____ Data excerpts
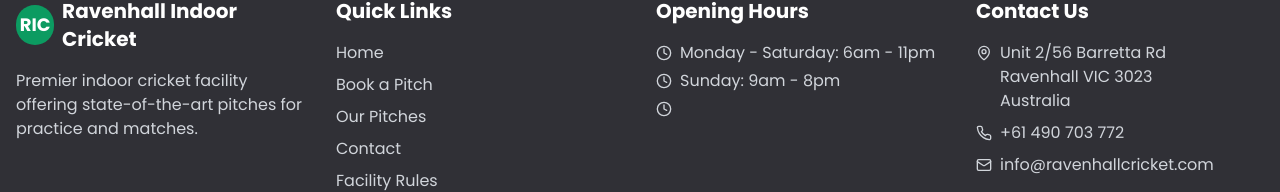
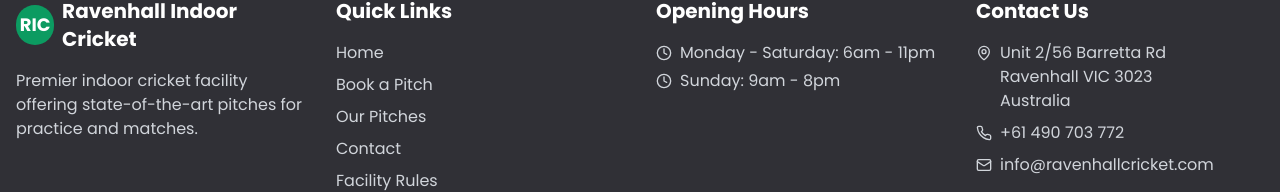
Before and after one commit to karthik-dev56/wicket-time-slots, a React (Vite) app: page /rules in a window 1280 px wide. Shown: the part 2319-2511 px from the top of the page. Built offline with nearby package versions, Linux system fonts and the light colour scheme.

Commit message:
Visual edit in Lovable
Edited UI in Lovable

```diff
--- a/src/components/Footer.tsx
+++ b/src/components/Footer.tsx
@@ -60,7 +60,7 @@ export const Footer = () => {
                 <span>Sunday: 9am - 8pm</span>
               </li>
               <li className="flex items-start">
-                <Clock className="h-4 w-4 mt-1 mr-2" />
+
                 <span></span>
               </li>
             </ul>
```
________
Leave the pictures out and copy the rest of the data exactly.

Before and after one commit to karthik-dev56/wicket-time-slots, a React (Vite) app: page /rules in a window 1280 px wide. Shown: the part 2319-2511 px from the top of the page. Built offline with nearby package versions, Linux system fonts and the light colour scheme.

Commit message:
Visual edit in Lovable
Edited UI in Lovable

```diff
--- a/src/components/Footer.tsx
+++ b/src/components/Footer.tsx
@@ -60,7 +60,7 @@ export const Footer = () => {
                 <span>Sunday: 9am - 8pm</span>
               </li>
               <li className="flex items-start">
-                <Clock className="h-4 w-4 mt-1 mr-2" />
+
                 <span></span>
               </li>
             </ul>
```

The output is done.